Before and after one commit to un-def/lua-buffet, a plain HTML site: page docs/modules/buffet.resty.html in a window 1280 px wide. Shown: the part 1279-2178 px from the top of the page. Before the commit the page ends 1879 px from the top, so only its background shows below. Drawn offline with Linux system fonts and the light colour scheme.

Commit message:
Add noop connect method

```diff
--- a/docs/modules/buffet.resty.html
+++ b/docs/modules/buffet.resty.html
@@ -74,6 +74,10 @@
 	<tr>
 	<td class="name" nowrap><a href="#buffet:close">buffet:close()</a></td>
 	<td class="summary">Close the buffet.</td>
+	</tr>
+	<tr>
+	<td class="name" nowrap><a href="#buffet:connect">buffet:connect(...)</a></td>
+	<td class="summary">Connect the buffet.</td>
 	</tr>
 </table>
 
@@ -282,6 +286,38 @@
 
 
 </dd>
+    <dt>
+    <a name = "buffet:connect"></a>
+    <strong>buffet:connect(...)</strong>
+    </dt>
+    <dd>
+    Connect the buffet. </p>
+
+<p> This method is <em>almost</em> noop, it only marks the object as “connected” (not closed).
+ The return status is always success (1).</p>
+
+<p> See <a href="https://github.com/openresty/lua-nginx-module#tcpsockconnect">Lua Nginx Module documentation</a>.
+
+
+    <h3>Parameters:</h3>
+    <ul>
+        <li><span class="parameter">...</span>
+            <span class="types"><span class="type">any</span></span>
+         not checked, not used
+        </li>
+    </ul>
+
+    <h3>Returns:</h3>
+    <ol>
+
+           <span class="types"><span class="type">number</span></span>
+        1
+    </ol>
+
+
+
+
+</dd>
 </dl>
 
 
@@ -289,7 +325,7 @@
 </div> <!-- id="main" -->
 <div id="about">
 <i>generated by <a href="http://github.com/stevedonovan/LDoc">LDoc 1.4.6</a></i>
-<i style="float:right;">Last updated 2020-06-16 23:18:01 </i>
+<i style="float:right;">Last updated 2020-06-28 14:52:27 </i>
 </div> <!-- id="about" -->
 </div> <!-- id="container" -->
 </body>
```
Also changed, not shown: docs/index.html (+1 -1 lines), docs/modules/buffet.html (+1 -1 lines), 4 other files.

++++++++++++++++++++

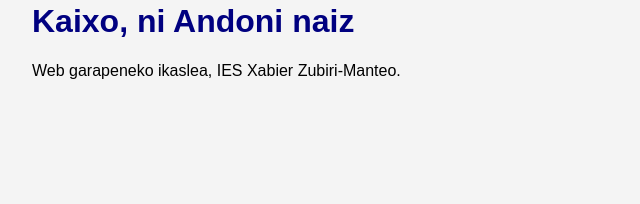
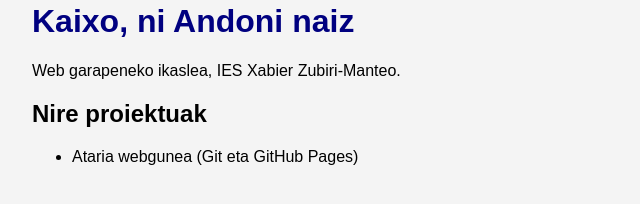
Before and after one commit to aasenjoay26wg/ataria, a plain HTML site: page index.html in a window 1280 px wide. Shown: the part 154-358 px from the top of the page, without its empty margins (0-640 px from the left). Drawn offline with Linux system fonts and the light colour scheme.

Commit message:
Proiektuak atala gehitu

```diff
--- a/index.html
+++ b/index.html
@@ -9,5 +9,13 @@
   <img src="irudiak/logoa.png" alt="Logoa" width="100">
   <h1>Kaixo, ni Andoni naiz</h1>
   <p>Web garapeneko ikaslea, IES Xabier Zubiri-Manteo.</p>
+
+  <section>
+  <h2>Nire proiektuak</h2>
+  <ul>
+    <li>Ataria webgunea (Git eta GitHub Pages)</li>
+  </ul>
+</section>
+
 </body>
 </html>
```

++++++++++++++++++++

INSTRUCTIONS FOR THE TASK:
Please count the lines in the material above that hold the word "class", and give only the total.

WRITTEN SOLUTION:
7